The Yale-Princeton Football Game may have originated in a piano improvisation. It begins with college marches and songs I don't know. In fact, I know few college songs, but of the ones I do, most belong to Yale. Indeed, I don't know even the school song of my own college, which had a music school attached, yet. Between brief sections of musical activity, you get refs' whistles. One of the amazing features of the piece was a section that used kazoos (missing in Sinclair's "realization"). Incidentally, can anybody tell me the differences among a "realization," an "edition," and an "arrangement?" Youth wants to know.

Both the Overture in g and Postlude in F come from the teenage and the Yale Ives -- to some extent, student exercises for his composition professor, the American Wagnerian Horatio Parker. The Overture begins in a bid to impress with High Seriousness.
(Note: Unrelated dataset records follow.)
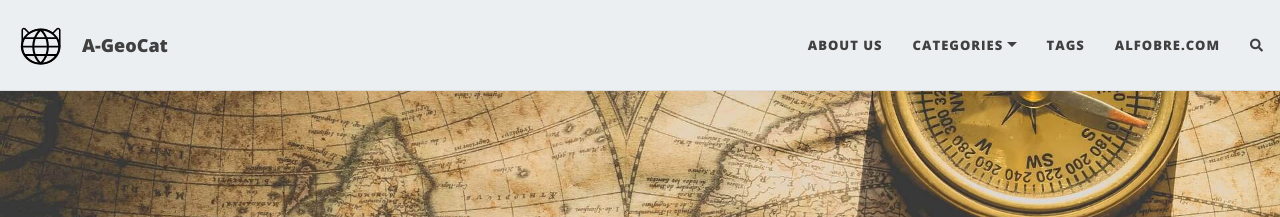
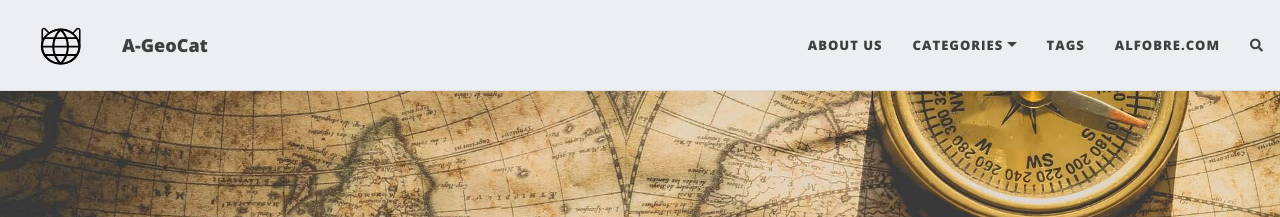
Before and after one commit to projetoalfobre/a-geocat, a Jekyll site: the page built from index.html, in a window 1280 px wide. Shown: the top 217 px of the page. Built offline with Jekyll 4.4.1, drawn with Linux system fonts in a browser that asks for light colours; nearby versions of some CDN libraries; the list of posts is cut into pages by our own code; comment, search, counter and statistics services are not loaded.

Commit message:
Update agc.css

```diff
--- a/assets/css/agc.css
+++ b/assets/css/agc.css
@@ -65,3 +65,4 @@ table tr td :first-child {margin-top: 0.3125rem;}
 
 .filter-svg{filter: invert(24%) sepia(0%) saturate(0%) hue-rotate(178deg) brightness(96%) contrast(90%);}
 .filter-svg:hover{filter: invert(29%) sepia(75%) saturate(3215%) hue-rotate(202deg) brightness(105%) contrast(107%);}
+.aboutus_logo{width: 5em}
```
It has its imposing moments, but it still shows student awkwardness as well. After the grand invocation, it moves to a trivial parlor waltz. Indeed, the entire work suffers from weak transitions and juxtapositions. The orchestration, however, sounds professional, with a lot of cues from Tchaikovsky and with Wagner reserved for the grand moments -- the avant-garde of the day. The Overture tries for sonata form, and indeed it hits all the marks of sonata-allegro without ever achieving the sonata's goal of dynamic movement and argument. Ives writes a non-development development and litters the piece with formulaic extensions and transitions. Structurally, the piece is a dull mess. Nevertheless, it contains enough surprises, mainly rhythmic and harmonic, to foreshadow at least the Ives of the First Symphony.

The Postlude in F, written by 15-year-old church organist Ives, I find the more remarkable composition -- indeed, one of the most distinguished pieces of American music of its time. Ives thought enough of it to orchestrate it for Parker. It takes a lot from Wagner, particularly from the quieter Wagner of the "Waldrauschen" and the Siegfried-Idyl. It moves much more surely than the Overture. The boy had great talent, early on.

James Sinclair's performances are okay, even good, but (excepting "Decoration Day") not particularly exceptional. For some reason, "Decoration Day" brings out the poet in the conductor. I wish they had included "Washington's Birthday," but that's spilt milk. The Swedes fall into the trap of Ives's thick textures. I used to believe that such foggy playing was inevitable in Ives, until I heard Dohnányi and the Cleveland in the first two orchestral sets. The chorus suffers from the same problem. You can't understand their diction in the Duke Street hymn. Nevertheless, it's the program that sells this CD.

S.G.S. (January 2011)